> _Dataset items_
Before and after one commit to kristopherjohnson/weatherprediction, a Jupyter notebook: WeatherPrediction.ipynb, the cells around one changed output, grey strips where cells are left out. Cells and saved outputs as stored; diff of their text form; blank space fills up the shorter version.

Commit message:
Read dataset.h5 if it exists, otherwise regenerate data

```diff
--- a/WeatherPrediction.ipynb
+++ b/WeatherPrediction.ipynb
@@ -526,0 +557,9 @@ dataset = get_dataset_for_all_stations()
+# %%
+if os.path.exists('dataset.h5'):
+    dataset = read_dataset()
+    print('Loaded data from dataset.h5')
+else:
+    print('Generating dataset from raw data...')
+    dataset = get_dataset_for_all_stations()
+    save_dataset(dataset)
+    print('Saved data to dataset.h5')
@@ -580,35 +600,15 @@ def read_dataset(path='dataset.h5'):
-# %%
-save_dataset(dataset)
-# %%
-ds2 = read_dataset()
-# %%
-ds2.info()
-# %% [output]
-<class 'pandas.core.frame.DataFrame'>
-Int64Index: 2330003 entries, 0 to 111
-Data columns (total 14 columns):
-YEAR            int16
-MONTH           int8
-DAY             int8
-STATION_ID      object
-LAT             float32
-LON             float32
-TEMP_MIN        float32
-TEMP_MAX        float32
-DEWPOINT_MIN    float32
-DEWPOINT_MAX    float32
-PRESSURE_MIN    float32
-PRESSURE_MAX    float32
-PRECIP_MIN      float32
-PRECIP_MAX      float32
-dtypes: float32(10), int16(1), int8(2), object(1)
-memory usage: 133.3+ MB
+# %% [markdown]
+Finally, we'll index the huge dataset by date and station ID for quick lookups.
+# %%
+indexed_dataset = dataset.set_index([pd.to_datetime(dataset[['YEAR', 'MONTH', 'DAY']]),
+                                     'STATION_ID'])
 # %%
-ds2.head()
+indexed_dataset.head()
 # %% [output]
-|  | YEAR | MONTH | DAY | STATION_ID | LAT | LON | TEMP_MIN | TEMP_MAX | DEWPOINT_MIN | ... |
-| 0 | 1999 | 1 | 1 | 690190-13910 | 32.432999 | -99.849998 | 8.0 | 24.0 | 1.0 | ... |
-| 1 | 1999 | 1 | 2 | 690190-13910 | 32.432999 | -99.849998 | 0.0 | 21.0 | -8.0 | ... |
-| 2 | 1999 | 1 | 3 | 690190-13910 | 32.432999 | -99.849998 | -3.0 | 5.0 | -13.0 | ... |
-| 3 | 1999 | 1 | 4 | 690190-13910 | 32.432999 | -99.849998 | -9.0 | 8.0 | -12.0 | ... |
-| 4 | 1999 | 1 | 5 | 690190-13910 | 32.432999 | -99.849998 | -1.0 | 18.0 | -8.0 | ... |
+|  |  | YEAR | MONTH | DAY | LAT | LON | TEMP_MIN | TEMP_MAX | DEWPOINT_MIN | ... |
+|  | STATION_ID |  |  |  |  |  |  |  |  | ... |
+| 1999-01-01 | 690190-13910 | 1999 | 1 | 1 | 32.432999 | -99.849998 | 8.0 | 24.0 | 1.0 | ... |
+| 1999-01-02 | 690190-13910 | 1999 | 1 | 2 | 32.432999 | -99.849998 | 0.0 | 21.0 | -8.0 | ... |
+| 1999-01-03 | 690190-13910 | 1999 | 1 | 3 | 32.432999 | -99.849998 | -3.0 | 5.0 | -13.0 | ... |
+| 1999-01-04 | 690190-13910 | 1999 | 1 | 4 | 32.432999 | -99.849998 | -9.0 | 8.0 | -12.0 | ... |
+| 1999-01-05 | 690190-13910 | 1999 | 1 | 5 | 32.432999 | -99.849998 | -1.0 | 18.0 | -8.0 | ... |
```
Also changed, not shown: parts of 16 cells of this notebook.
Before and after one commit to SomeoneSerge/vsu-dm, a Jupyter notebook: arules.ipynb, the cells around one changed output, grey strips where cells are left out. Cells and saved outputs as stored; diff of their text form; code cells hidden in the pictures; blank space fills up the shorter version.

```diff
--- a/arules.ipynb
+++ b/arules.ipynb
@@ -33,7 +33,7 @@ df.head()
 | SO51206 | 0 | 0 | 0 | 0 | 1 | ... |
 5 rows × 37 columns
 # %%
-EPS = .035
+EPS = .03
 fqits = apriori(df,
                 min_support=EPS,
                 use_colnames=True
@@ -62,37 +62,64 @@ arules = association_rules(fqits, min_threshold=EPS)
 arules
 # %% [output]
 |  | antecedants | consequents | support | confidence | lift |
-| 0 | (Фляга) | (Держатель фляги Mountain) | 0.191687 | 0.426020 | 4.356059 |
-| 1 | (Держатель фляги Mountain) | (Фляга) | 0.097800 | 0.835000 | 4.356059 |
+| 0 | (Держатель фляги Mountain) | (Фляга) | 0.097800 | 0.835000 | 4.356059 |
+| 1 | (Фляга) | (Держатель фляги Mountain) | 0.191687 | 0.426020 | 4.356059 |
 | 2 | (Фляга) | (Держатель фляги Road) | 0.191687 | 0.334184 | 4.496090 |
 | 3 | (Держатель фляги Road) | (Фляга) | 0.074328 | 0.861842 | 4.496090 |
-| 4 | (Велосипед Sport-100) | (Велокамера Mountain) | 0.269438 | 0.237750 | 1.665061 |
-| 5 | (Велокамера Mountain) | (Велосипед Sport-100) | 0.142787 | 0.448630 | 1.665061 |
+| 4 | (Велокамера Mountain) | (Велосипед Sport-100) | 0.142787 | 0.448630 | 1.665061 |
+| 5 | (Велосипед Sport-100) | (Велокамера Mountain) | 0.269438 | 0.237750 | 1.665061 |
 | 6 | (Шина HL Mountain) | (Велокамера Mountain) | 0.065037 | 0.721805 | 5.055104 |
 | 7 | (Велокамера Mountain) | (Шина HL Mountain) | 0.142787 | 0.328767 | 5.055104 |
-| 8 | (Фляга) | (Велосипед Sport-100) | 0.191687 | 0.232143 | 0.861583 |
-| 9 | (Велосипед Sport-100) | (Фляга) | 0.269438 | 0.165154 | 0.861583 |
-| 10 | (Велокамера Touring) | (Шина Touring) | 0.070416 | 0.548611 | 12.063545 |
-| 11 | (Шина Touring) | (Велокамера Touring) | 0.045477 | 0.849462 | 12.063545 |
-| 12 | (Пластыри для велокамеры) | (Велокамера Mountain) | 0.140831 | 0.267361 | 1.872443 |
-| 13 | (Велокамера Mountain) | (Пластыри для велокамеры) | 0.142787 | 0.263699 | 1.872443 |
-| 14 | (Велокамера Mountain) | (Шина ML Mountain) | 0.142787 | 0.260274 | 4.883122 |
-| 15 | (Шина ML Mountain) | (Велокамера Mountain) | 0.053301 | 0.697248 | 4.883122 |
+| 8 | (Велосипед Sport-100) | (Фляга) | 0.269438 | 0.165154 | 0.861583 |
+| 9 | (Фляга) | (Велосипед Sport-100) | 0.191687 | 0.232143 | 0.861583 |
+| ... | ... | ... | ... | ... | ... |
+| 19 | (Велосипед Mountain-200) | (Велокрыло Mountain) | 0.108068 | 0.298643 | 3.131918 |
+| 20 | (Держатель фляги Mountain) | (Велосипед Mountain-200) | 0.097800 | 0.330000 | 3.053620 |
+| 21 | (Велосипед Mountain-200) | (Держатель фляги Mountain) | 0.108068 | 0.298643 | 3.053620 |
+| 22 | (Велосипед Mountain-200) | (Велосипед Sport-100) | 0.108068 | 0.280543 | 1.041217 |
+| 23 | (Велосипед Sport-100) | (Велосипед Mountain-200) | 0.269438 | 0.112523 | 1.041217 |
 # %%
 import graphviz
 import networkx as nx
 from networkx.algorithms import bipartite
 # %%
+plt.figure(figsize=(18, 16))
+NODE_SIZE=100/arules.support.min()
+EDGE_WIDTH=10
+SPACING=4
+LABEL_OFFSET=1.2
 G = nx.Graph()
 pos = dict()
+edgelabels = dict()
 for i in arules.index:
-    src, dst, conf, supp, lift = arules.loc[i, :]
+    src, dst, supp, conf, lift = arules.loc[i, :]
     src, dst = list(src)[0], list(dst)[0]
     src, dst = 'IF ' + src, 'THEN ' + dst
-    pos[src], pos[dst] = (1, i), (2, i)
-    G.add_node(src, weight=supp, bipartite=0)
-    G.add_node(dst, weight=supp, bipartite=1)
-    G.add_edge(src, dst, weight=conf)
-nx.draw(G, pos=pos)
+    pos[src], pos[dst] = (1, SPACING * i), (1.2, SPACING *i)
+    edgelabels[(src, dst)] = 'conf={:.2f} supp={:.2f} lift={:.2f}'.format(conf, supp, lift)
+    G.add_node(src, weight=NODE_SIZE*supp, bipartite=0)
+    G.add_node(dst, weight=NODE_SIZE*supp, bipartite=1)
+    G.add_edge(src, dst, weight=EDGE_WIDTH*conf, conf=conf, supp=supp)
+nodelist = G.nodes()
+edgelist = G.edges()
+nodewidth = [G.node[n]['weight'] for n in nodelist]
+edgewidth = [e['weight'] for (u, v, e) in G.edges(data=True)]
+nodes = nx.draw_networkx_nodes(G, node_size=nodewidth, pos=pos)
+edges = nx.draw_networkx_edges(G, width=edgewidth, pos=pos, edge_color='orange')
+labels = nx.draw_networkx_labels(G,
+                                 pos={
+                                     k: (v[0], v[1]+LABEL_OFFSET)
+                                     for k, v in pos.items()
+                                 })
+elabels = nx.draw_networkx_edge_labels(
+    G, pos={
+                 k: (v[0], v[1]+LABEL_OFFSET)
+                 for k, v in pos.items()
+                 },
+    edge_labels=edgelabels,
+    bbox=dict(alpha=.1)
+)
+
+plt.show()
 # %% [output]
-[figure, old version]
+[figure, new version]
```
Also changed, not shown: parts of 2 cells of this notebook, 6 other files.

> _What the exercise asks_
Show me all lines in the records that contain "Шина".

> _Response to this task_
 | 6 | (Шина HL Mountain) | (Велокамера Mountain) | 0.065037 | 0.721805 | 5.055104 |
 | 7 | (Велокамера Mountain) | (Шина HL Mountain) | 0.142787 | 0.328767 | 5.055104 |
-| 10 | (Велокамера Touring) | (Шина Touring) | 0.070416 | 0.548611 | 12.063545 |
-| 11 | (Шина Touring) | (Велокамера Touring) | 0.045477 | 0.849462 | 12.063545 |
-| 14 | (Велокамера Mountain) | (Шина ML Mountain) | 0.142787 | 0.260274 | 4.883122 |
-| 15 | (Шина ML Mountain) | (Велокамера Mountain) | 0.053301 | 0.697248 | 4.883122 |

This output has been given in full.